The mayors also are pushing back against further reductions in the $3 billion federal Community Development Block Grant program. The program, already trimmed by the across-the-board federal budget cuts known as sequestration, is now the target of a House proposal that would reduce funding by nearly 50 percent.
The block-grant funding supports a wide range of social service programs as well as economic development projects — some of which have been criticized as having marginal benefits for low-income people.
Members of Congress leading a broad effort aimed at rewriting the nation’s sprawling tax code for the first time in nearly three decades have said they are taking a “blank slate” approach to their task. They plan to scrutinize each tax break, from those subsidizing mortgages and charitable donations to those that help parents pay college tuition. The plan is to eliminate the breaks that cannot be justified.
Overall, the breaks to corporations and individuals cost $1 trillion in fiscal 2011, according to the federal government. The tax breaks that flow to individuals — including those supporting municipal bonds — mostly go to those who are already relatively well-off.
The Obama administration has repeatedly proposed a 28 percent cap on exemptions, including municipal bonds, as a way of raising badly needed revenue and limiting tax breaks for high-income earners.
The proposal has provoked a strong reaction from state and local governments, as well as from lawmakers in both parties who say it will not happen. But with a major effort at tax reform looming, some say they worry that the proposals can quickly gain momentum as part of a larger compromise.
“Our general sense is that it is not a proposal that would have a groundswell of support. This is the third time it has been proposed, and it hasn’t gotten traction to date,” said Jeff Westergaard, director of municipal analytics for Morningstar. “This is essentially something that would functionally shift the financial burden [of bonds] from the federal government to state and local government.

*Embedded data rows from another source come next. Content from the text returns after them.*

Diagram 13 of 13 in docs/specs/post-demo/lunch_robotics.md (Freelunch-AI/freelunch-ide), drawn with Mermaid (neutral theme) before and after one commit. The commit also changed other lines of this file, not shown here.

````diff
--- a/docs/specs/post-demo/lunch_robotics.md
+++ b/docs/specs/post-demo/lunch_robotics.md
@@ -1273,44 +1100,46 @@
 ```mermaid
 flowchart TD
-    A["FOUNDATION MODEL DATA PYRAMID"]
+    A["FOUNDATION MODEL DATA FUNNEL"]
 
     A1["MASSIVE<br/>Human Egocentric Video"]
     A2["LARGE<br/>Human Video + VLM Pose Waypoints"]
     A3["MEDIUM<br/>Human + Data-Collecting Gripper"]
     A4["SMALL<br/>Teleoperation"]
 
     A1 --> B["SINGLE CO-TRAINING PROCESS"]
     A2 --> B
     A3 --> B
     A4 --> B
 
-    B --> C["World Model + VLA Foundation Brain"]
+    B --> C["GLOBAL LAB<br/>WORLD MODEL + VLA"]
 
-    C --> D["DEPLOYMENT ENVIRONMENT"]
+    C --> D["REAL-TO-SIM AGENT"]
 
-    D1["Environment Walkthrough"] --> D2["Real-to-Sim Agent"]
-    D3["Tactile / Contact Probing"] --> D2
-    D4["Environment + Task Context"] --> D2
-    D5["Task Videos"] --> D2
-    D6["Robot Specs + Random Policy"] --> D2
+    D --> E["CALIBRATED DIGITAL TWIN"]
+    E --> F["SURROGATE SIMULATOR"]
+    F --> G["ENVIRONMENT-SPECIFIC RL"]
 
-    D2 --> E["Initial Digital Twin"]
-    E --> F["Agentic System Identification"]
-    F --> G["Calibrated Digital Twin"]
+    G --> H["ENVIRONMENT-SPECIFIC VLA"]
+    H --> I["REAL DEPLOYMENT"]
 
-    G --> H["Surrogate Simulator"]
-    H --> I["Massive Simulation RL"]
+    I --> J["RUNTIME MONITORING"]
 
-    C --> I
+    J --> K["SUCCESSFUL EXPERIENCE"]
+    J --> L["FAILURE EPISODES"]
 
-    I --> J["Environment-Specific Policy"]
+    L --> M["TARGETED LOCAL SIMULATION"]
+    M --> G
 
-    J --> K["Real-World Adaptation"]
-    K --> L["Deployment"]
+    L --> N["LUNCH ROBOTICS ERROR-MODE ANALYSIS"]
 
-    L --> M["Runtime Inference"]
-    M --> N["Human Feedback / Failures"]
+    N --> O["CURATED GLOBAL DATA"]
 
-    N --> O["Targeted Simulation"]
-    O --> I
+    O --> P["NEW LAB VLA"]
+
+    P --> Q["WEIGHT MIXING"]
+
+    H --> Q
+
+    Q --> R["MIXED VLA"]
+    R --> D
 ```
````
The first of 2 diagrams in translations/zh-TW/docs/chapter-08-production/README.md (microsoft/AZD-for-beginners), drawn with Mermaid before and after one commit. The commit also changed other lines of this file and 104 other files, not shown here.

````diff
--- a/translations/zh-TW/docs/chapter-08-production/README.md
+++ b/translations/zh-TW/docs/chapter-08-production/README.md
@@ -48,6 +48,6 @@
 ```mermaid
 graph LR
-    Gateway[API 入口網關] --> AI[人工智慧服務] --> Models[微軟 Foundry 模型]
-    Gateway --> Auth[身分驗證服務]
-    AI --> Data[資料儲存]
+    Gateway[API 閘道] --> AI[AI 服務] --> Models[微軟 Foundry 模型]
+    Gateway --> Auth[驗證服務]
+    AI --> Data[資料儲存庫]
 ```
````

It is hard to see how this is beneficial to citizens of our country.”